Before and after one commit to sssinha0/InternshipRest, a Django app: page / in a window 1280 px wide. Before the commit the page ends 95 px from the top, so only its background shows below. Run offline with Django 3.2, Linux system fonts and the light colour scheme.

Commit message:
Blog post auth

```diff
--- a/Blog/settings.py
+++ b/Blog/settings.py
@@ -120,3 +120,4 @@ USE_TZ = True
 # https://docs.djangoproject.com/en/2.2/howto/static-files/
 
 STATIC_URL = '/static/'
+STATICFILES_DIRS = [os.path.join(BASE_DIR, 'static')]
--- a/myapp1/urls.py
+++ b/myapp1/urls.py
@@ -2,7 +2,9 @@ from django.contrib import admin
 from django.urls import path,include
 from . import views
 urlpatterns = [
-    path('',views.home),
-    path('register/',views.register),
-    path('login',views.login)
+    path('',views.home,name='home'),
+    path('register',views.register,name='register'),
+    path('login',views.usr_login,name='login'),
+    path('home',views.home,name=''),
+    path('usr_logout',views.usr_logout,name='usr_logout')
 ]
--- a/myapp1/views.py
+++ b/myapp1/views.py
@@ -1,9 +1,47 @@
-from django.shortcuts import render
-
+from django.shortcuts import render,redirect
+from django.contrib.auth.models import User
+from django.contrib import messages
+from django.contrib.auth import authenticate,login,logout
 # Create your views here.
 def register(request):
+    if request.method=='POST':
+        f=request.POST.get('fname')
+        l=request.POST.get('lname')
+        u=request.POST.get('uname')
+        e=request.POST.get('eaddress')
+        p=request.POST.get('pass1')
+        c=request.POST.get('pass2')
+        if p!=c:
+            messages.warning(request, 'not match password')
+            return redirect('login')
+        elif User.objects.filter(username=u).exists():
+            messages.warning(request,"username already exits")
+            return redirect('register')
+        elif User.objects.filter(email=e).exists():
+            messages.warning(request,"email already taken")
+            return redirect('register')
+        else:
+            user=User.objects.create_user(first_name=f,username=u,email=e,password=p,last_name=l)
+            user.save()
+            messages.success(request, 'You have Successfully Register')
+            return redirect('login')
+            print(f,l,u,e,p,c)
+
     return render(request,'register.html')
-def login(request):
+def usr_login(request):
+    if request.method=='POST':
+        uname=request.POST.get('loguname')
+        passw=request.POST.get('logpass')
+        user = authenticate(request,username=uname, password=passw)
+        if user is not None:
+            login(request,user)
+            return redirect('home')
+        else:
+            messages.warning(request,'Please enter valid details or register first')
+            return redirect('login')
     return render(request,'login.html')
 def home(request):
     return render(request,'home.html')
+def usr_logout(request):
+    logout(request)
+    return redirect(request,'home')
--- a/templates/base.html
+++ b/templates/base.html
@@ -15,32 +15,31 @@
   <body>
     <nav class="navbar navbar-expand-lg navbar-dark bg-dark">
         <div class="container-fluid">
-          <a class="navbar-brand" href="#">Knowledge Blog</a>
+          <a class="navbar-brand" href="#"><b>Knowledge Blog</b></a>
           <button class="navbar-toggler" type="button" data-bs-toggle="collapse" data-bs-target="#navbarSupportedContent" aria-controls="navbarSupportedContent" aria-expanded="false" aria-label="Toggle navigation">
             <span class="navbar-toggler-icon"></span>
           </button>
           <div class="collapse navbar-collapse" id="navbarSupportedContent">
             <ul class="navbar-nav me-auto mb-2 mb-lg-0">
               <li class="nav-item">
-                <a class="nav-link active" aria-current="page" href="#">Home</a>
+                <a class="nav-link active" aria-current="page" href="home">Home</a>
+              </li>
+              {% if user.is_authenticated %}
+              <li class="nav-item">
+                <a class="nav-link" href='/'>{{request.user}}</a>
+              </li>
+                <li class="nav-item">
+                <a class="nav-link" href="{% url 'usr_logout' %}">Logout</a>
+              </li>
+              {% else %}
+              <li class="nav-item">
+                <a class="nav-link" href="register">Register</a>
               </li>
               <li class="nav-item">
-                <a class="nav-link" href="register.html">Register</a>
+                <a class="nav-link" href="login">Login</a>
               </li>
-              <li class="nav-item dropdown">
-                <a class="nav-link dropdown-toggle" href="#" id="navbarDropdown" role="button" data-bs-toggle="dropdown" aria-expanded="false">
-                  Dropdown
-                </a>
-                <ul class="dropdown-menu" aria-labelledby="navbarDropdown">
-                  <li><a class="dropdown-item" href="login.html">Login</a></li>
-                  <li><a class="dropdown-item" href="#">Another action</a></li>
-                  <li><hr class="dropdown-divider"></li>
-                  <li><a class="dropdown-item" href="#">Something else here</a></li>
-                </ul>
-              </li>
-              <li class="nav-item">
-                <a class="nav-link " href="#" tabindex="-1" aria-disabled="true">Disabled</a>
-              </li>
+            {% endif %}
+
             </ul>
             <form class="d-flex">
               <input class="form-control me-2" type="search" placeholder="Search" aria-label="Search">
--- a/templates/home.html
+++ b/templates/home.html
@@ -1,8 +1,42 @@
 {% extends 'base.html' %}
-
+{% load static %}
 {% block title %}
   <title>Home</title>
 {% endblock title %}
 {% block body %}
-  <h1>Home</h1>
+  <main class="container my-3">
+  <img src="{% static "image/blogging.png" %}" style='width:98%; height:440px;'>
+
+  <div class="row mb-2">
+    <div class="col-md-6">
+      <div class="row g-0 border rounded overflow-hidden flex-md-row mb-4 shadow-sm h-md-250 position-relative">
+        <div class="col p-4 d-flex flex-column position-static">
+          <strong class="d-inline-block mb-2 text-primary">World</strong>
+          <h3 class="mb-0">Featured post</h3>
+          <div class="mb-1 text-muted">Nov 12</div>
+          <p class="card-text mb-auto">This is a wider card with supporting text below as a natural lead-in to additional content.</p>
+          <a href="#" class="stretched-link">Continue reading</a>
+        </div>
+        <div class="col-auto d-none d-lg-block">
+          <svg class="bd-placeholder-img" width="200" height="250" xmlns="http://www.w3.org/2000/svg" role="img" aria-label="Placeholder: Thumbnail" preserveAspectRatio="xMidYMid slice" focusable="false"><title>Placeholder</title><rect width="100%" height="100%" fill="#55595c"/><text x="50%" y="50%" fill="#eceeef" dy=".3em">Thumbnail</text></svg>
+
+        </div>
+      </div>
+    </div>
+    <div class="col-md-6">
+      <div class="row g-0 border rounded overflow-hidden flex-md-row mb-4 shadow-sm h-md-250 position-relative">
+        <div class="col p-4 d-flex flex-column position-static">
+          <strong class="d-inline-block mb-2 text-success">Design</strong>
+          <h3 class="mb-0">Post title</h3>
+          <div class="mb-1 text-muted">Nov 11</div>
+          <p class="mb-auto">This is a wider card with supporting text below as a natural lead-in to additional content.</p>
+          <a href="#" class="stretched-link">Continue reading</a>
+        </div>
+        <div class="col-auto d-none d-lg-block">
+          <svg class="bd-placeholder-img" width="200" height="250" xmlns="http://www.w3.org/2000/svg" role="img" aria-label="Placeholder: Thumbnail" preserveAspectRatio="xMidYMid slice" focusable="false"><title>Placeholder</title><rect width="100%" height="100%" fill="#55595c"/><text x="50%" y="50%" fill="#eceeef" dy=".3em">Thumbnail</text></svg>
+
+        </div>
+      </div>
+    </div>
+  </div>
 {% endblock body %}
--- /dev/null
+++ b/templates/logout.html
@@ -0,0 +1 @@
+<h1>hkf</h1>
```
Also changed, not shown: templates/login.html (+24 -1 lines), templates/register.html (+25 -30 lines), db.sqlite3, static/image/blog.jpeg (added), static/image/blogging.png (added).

-- -- --

→ PROMPT:
Print the entries once more, character for character.

→ TASK RESPONSE:
Before and after one commit to sssinha0/InternshipRest, a Django app: page / in a window 1280 px wide. Before the commit the page ends 95 px from the top, so only its background shows below. Run offline with Django 3.2, Linux system fonts and the light colour scheme.

Commit message:
Blog post auth

```diff
--- a/Blog/settings.py
+++ b/Blog/settings.py
@@ -120,3 +120,4 @@ USE_TZ = True
 # https://docs.djangoproject.com/en/2.2/howto/static-files/
 
 STATIC_URL = '/static/'
+STATICFILES_DIRS = [os.path.join(BASE_DIR, 'static')]
--- a/myapp1/urls.py
+++ b/myapp1/urls.py
@@ -2,7 +2,9 @@ from django.contrib import admin
 from django.urls import path,include
 from . import views
 urlpatterns = [
-    path('',views.home),
-    path('register/',views.register),
-    path('login',views.login)
+    path('',views.home,name='home'),
+    path('register',views.register,name='register'),
+    path('login',views.usr_login,name='login'),
+    path('home',views.home,name=''),
+    path('usr_logout',views.usr_logout,name='usr_logout')
 ]
--- a/myapp1/views.py
+++ b/myapp1/views.py
@@ -1,9 +1,47 @@
-from django.shortcuts import render
-
+from django.shortcuts import render,redirect
+from django.contrib.auth.models import User
+from django.contrib import messages
+from django.contrib.auth import authenticate,login,logout
 # Create your views here.
 def register(request):
+    if request.method=='POST':
+        f=request.POST.get('fname')
+        l=request.POST.get('lname')
+        u=request.POST.get('uname')
+        e=request.POST.get('eaddress')
+        p=request.POST.get('pass1')
+        c=request.POST.get('pass2')
+        if p!=c:
+            messages.warning(request, 'not match password')
+            return redirect('login')
+        elif User.objects.filter(username=u).exists():
+            messages.warning(request,"username already exits")
+            return redirect('register')
+        elif User.objects.filter(email=e).exists():
+            messages.warning(request,"email already taken")
+            return redirect('register')
+        else:
+            user=User.objects.create_user(first_name=f,username=u,email=e,password=p,last_name=l)
+            user.save()
+            messages.success(request, 'You have Successfully Register')
+            return redirect('login')
+            print(f,l,u,e,p,c)
+
     return render(request,'register.html')
-def login(request):
+def usr_login(request):
+    if request.method=='POST':
+        uname=request.POST.get('loguname')
+        passw=request.POST.get('logpass')
+        user = authenticate(request,username=uname, password=passw)
+        if user is not None:
+            login(request,user)
+            return redirect('home')
+        else:
+            messages.warning(request,'Please enter valid details or register first')
+            return redirect('login')
     return render(request,'login.html')
 def home(request):
     return render(request,'home.html')
+def usr_logout(request):
+    logout(request)
+    return redirect(request,'home')
--- a/templates/base.html
+++ b/templates/base.html
@@ -15,32 +15,31 @@
   <body>
     <nav class="navbar navbar-expand-lg navbar-dark bg-dark">
         <div class="container-fluid">
-          <a class="navbar-brand" href="#">Knowledge Blog</a>
+          <a class="navbar-brand" href="#"><b>Knowledge Blog</b></a>
           <button class="navbar-toggler" type="button" data-bs-toggle="collapse" data-bs-target="#navbarSupportedContent" aria-controls="navbarSupportedContent" aria-expanded="false" aria-label="Toggle navigation">
             <span class="navbar-toggler-icon"></span>
           </button>
           <div class="collapse navbar-collapse" id="navbarSupportedContent">
             <ul class="navbar-nav me-auto mb-2 mb-lg-0">
               <li class="nav-item">
-                <a class="nav-link active" aria-current="page" href="#">Home</a>
+                <a class="nav-link active" aria-current="page" href="home">Home</a>
+              </li>
+              {% if user.is_authenticated %}
+              <li class="nav-item">
+                <a class="nav-link" href='/'>{{request.user}}</a>
+              </li>
+                <li class="nav-item">
+                <a class="nav-link" href="{% url 'usr_logout' %}">Logout</a>
+              </li>
+              {% else %}
+              <li class="nav-item">
+                <a class="nav-link" href="register">Register</a>
               </li>
               <li class="nav-item">
-                <a class="nav-link" href="register.html">Register</a>
+                <a class="nav-link" href="login">Login</a>
               </li>
-              <li class="nav-item dropdown">
-                <a class="nav-link dropdown-toggle" href="#" id="navbarDropdown" role="button" data-bs-toggle="dropdown" aria-expanded="false">
-                  Dropdown
-                </a>
-                <ul class="dropdown-menu" aria-labelledby="navbarDropdown">
-                  <li><a class="dropdown-item" href="login.html">Login</a></li>
-                  <li><a class="dropdown-item" href="#">Another action</a></li>
-                  <li><hr class="dropdown-divider"></li>
-                  <li><a class="dropdown-item" href="#">Something else here</a></li>
-                </ul>
-              </li>
-              <li class="nav-item">
-                <a class="nav-link " href="#" tabindex="-1" aria-disabled="true">Disabled</a>
-              </li>
+            {% endif %}
+
             </ul>
             <form class="d-flex">
               <input class="form-control me-2" type="search" placeholder="Search" aria-label="Search">
--- a/templates/home.html
+++ b/templates/home.html
@@ -1,8 +1,42 @@
 {% extends 'base.html' %}
-
+{% load static %}
 {% block title %}
   <title>Home</title>
 {% endblock title %}
 {% block body %}
-  <h1>Home</h1>
+  <main class="container my-3">
+  <img src="{% static "image/blogging.png" %}" style='width:98%; height:440px;'>
+
+  <div class="row mb-2">
+    <div class="col-md-6">
+      <div class="row g-0 border rounded overflow-hidden flex-md-row mb-4 shadow-sm h-md-250 position-relative">
+        <div class="col p-4 d-flex flex-column position-static">
+          <strong class="d-inline-block mb-2 text-primary">World</strong>
+          <h3 class="mb-0">Featured post</h3>
+          <div class="mb-1 text-muted">Nov 12</div>
+          <p class="card-text mb-auto">This is a wider card with supporting text below as a natural lead-in to additional content.</p>
+          <a href="#" class="stretched-link">Continue reading</a>
+        </div>
+        <div class="col-auto d-none d-lg-block">
+          <svg class="bd-placeholder-img" width="200" height="250" xmlns="http://www.w3.org/2000/svg" role="img" aria-label="Placeholder: Thumbnail" preserveAspectRatio="xMidYMid slice" focusable="false"><title>Placeholder</title><rect width="100%" height="100%" fill="#55595c"/><text x="50%" y="50%" fill="#eceeef" dy=".3em">Thumbnail</text></svg>
+
+        </div>
+      </div>
+    </div>
+    <div class="col-md-6">
+      <div class="row g-0 border rounded overflow-hidden flex-md-row mb-4 shadow-sm h-md-250 position-relative">
+        <div class="col p-4 d-flex flex-column position-static">
+          <strong class="d-inline-block mb-2 text-success">Design</strong>
+          <h3 class="mb-0">Post title</h3>
+          <div class="mb-1 text-muted">Nov 11</div>
+          <p class="mb-auto">This is a wider card with supporting text below as a natural lead-in to additional content.</p>
+          <a href="#" class="stretched-link">Continue reading</a>
+        </div>
+        <div class="col-auto d-none d-lg-block">
+          <svg class="bd-placeholder-img" width="200" height="250" xmlns="http://www.w3.org/2000/svg" role="img" aria-label="Placeholder: Thumbnail" preserveAspectRatio="xMidYMid slice" focusable="false"><title>Placeholder</title><rect width="100%" height="100%" fill="#55595c"/><text x="50%" y="50%" fill="#eceeef" dy=".3em">Thumbnail</text></svg>
+
+        </div>
+      </div>
+    </div>
+  </div>
 {% endblock body %}
--- /dev/null
+++ b/templates/logout.html
@@ -0,0 +1 @@
+<h1>hkf</h1>
```
Also changed, not shown: templates/login.html (+24 -1 lines), templates/register.html (+25 -30 lines), db.sqlite3, static/image/blog.jpeg (added), static/image/blogging.png (added).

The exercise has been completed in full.